▶ **YOUR TASK**: What you return should match every record exactly, with the images removed.

Segment Open

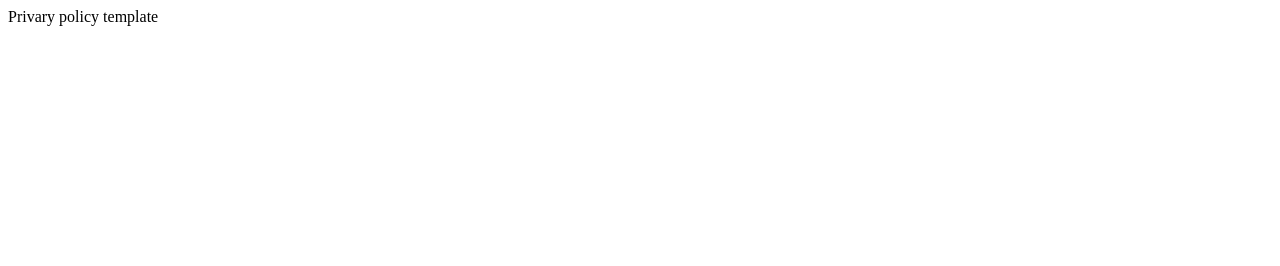
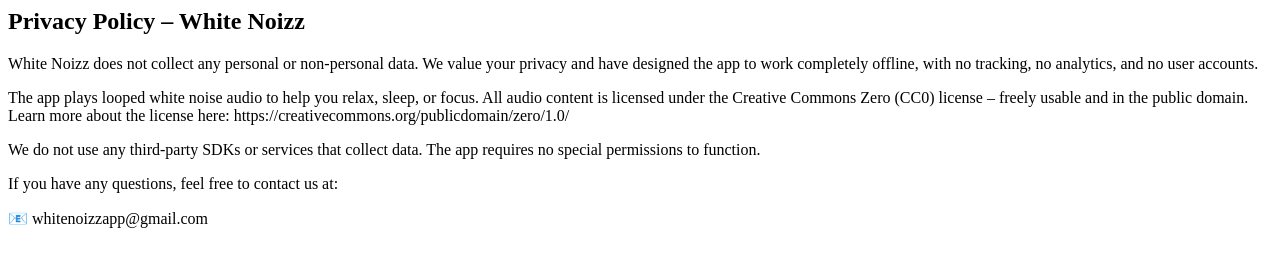
Before and after one commit to gregormate/white-noizz, a plain HTML site: page index.html in a window 1280 px wide. Drawn offline with Linux system fonts and the light colour scheme.

Commit message:
Update index.html

```diff
--- a/index.html
+++ b/index.html
@@ -1 +1,11 @@
-Privary policy template
+<h2>Privacy Policy – White Noizz</h2>
+
+<p>White Noizz does not collect any personal or non-personal data. We value your privacy and have designed the app to work completely offline, with no tracking, no analytics, and no user accounts.</p>
+
+<p>The app plays looped white noise audio to help you relax, sleep, or focus. All audio content is licensed under the Creative Commons Zero (CC0) license – freely usable and in the public domain. Learn more about the license here: https://creativecommons.org/publicdomain/zero/1.0/</p>
+
+<p>We do not use any third-party SDKs or services that collect data. The app requires no special permissions to function.</p>
+
+<p>If you have any questions, feel free to contact us at:</p>
+
+<p>📧 whitenoizzapp@gmail.com</p>
```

Segment Closed

▶ **SOLUTION FOR THIS EXERCISE**:
Before and after one commit to gregormate/white-noizz, a plain HTML site: page index.html in a window 1280 px wide. Drawn offline with Linux system fonts and the light colour scheme.

Commit message:
Update index.html

```diff
--- a/index.html
+++ b/index.html
@@ -1 +1,11 @@
-Privary policy template
+<h2>Privacy Policy – White Noizz</h2>
+
+<p>White Noizz does not collect any personal or non-personal data. We value your privacy and have designed the app to work completely offline, with no tracking, no analytics, and no user accounts.</p>
+
+<p>The app plays looped white noise audio to help you relax, sleep, or focus. All audio content is licensed under the Creative Commons Zero (CC0) license – freely usable and in the public domain. Learn more about the license here: https://creativecommons.org/publicdomain/zero/1.0/</p>
+
+<p>We do not use any third-party SDKs or services that collect data. The app requires no special permissions to function.</p>
+
+<p>If you have any questions, feel free to contact us at:</p>
+
+<p>📧 whitenoizzapp@gmail.com</p>
```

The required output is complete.